The best way to explain 'The FP' is to imagine a combination of 'Mad Max,' 'Enter the Dragon,' 'Rocky 3,' 'Rocky 4,' 'The Wizard,' 'The Warriors' and 'Escape From New York.' Now take that weird, sorta-awesome combination of movies and imagine someone spoofing it. That's 'The FP' -- a raunchy, no-holds-barred, post-apocalyptic action-comedy about groups of gang members who square off in intense battles of the video game 'Dance Dance Revolution' ... to the death.
You can check out Jacob Hall's review of the film from SXSW (where it premiered), and while I'll admit it definitely has some issues -- the transition from short film to feature-length, the fact that some scenes just go on for too long -- I was very impressed with the dialogue and how the directors, brothers Jason and Brandon Trost, somehow managed to keep their entire ensemble cast on the same page throughout.

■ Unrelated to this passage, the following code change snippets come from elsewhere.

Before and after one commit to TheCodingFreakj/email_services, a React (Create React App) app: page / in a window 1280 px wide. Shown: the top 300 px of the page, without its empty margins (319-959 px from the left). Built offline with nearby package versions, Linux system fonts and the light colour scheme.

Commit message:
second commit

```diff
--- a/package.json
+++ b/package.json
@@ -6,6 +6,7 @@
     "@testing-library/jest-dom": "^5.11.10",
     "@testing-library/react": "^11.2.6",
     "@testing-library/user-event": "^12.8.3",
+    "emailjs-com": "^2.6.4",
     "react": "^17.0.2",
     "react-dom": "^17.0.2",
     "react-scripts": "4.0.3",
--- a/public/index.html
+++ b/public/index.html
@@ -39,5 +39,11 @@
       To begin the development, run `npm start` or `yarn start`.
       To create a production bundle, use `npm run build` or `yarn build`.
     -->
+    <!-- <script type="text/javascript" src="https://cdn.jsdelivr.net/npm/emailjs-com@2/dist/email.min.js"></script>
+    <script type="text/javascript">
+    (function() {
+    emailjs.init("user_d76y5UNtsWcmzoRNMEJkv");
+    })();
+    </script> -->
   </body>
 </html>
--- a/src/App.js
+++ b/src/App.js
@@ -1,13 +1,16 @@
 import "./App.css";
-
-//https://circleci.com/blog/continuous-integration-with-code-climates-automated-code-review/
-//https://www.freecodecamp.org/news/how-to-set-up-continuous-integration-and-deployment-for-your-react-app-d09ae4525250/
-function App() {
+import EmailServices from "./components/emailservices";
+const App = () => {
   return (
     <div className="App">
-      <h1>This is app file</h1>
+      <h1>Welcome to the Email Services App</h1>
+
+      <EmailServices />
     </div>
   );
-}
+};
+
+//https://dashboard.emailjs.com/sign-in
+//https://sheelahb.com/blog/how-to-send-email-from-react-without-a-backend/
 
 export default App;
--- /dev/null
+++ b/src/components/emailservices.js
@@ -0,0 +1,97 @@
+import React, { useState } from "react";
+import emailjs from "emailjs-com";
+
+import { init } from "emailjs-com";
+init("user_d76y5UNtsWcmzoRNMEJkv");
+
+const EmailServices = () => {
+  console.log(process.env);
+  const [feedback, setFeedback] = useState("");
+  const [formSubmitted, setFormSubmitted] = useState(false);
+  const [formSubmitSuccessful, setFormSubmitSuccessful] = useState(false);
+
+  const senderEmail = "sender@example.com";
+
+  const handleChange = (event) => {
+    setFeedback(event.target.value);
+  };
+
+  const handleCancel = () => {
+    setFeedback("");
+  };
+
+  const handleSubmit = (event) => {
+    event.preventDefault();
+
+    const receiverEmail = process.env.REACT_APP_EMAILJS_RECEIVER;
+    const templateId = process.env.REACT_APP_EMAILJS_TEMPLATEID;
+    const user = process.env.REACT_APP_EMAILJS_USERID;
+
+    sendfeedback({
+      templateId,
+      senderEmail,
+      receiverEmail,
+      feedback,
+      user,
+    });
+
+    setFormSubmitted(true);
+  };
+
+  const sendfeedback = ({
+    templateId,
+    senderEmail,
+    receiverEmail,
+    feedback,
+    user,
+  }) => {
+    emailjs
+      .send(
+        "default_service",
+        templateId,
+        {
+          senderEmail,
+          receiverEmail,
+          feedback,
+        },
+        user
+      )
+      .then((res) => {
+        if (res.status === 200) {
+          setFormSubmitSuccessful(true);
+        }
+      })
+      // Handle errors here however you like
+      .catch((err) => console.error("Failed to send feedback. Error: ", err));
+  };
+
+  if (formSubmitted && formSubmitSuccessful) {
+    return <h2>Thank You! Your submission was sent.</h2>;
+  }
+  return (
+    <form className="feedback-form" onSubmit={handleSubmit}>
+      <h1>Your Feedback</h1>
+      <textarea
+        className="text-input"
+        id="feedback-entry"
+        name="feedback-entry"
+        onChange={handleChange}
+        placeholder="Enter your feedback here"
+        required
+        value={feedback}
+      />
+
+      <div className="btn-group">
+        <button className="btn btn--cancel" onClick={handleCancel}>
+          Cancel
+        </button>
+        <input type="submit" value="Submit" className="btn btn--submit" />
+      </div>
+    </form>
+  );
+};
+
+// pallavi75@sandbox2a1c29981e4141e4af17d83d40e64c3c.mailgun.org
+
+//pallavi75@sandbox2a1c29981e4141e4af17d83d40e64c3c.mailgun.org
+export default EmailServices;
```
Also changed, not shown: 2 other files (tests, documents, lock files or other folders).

The film danced around a few issues at the festival, one of which involved a member of the production drunk-heckling the film's second screening, which was full of some pretty pissed-off members of the press. That led to a public apology, but still no distribution deal.

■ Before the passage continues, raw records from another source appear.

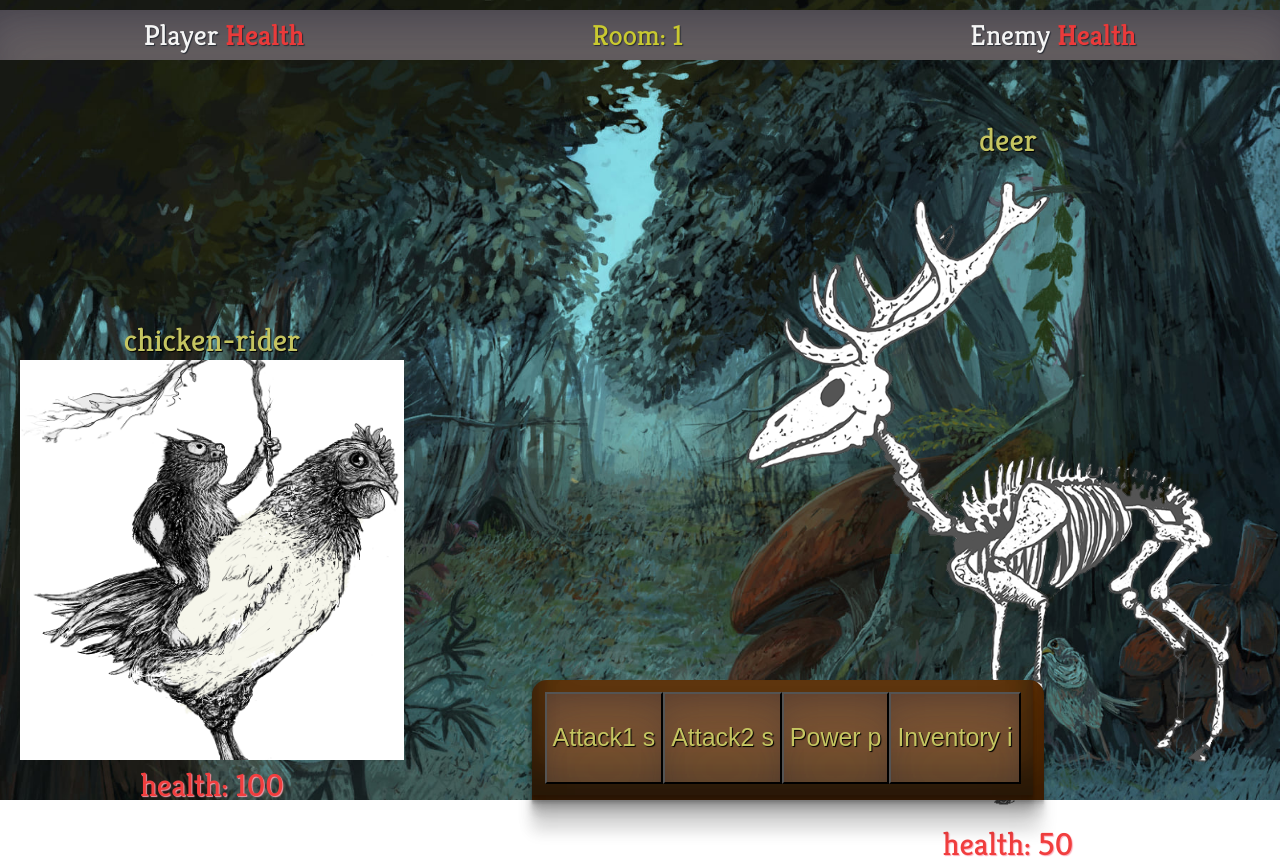
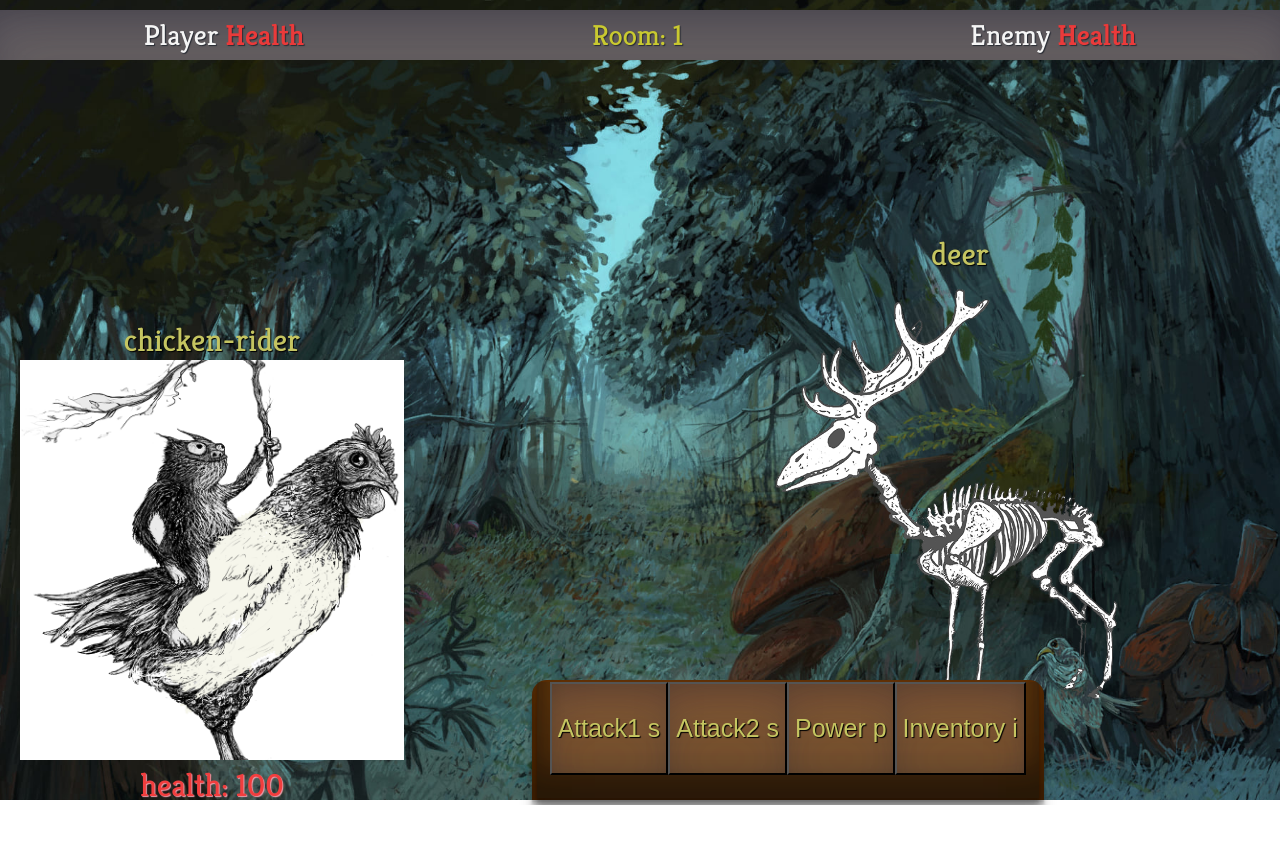
Before and after one commit to dankarger/mid-project-game, a React (Create React App) app: page /game in a window 1280 px wide. Both pictures are taken after a click on the button "Room1". After the commit the page ends 805 px from the top, so only its background shows below. Built offline with nearby package versions, Linux system fonts and the light colour scheme.

Commit message:
style Enemy and player

```diff
--- a/src/componenets/ActionMenu/ActionMenu.css
+++ b/src/componenets/ActionMenu/ActionMenu.css
@@ -1,13 +1,13 @@
-.flex {
-    display: flex;
-    justify-content: center;
-    align-items: center;
-}
+/*.flex {*/
+/*    display: flex;*/
+/*    justify-content: center;*/
+/*    align-items: center;*/
+/*}*/
 
 
 .action-menu {
     width: 100%;
-    height: 15%;
+    height: 100%;
     display: flex;
     justify-content: center;
     align-items: center;
@@ -23,9 +23,9 @@
     box-shadow: rgba(0, 0, 0, 0.17) 0 -23px 25px 0 inset, rgba(0, 0, 0, 0.15) 0 -36px 30px 0 inset, rgba(0, 0, 0, 0.1) 0 -79px 40px 0 inset, rgba(0, 0, 0, 0.06) 0 2px 1px, rgba(0, 0, 0, 0.09) 0px 4px 2px, rgba(0, 0, 0, 0.09) 0 8px 4px, rgba(0, 0, 0, 0.09) 0 16px 8px, rgba(0, 0, 0, 0.09) 0 32px 16px;
     position: absolute;
     bottom: 0;
-    /*display: flex;*/
-    /*justify-content: center;*/
-    /*align-items: center;*/
+    display: flex;
+    justify-content: center;
+    align-items: center;
     border-top-left-radius: 15px;
     border-top-right-radius: 15px;
 }
--- a/src/componenets/ActionMenu/ActionMenu.jsx
+++ b/src/componenets/ActionMenu/ActionMenu.jsx
@@ -10,7 +10,7 @@ const ActionMenu =() => {
     return (
         <div className='action-menu'>
             <div className='action-buttons-div'>
-                <div className="shader-div flex">
+                <div className="shader-div ">
                      <Button className='action'  icon='s' name='Attack1'/>
                      <Button className='action'  icon='s' name='Attack2'/>
                      <Button className='action' icon='p' name='Power'/>
--- a/src/componenets/Enemy/Enemy.css
+++ b/src/componenets/Enemy/Enemy.css
@@ -1,17 +1,17 @@
 .enemy {
-    /*width: 50%;*/
-    height: 50%;
+    width: 50%;
+    /*height: 80%;*/
     position: absolute;
     right:0;
-    bottom:35%;
+    bottom:2%;
     color:#61dafb;
     margin: 0;
     padding: 0;
 }
 
 .enemy-img {
-    width: 34rem;
-    height:50%;
+    width: 60%;
+    height:80%;
     color:#61dafb;
 }
 
--- a/src/componenets/GameLogic/GameLogic.jsx
+++ b/src/componenets/GameLogic/GameLogic.jsx
@@ -8,9 +8,10 @@ const GameLogic = ({player})=> {
    const[isMap,setIsMap]=useState(true);
     const[roomData,setRoomData]=useState(RoomsData['room1'])
     const[currentPlayer,setCurrentPlayer] = useState(player)
+    const[currentEnemy,setCurrentEnemy] = useState(player)
     const[enemy,setEnemy] = useState()
 
-    const currentEnemy = EnemyData['deer']
+    const currentEnemyvariable = EnemyData['deer']
 
    const handleMapButton=(room)=>{
         console.log(room)
@@ -21,7 +22,7 @@ const GameLogic = ({player})=> {
         console.log('efx')
         setRoomData(RoomsData['room1'])
         setCurrentPlayer(player)
-        setEnemy(enemy)
+        setCurrentEnemy(currentEnemyvariable)
         return ()=>{
             console.log('p-gamelogic',player)
         }
```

Will someone pick this up and make it available? Maybe, eventually. It divided many audiences at SXSW, but still showed signs of developing a potential cult following if placed in the proper hands. From a publicity standpoint there are a lot of fun things you can do while promoting it (over-the-top dance parties immediately come to mind), but you still have to figure out who you'd be promoting this to.

Do you market it to teenagers, even though they probably won't get the references? Do you market it to adults, even though they probably won't get the film at all? Whether or not 'The FP' will ever survive outside the festival circuit begins and ends with defining who its audience is, and whether that audience comes in large enough numbers that it's worth distributing at all.

Watch the trailer below and let us know what you think. Will this film entertain enough people to warrant a distribution deal? Would you pay to see it? Sound off in the comments ...


The FP
Based on 11 critics

Rival gangs duke it out via Beat-Beat Revolution videogame dance contests. Read More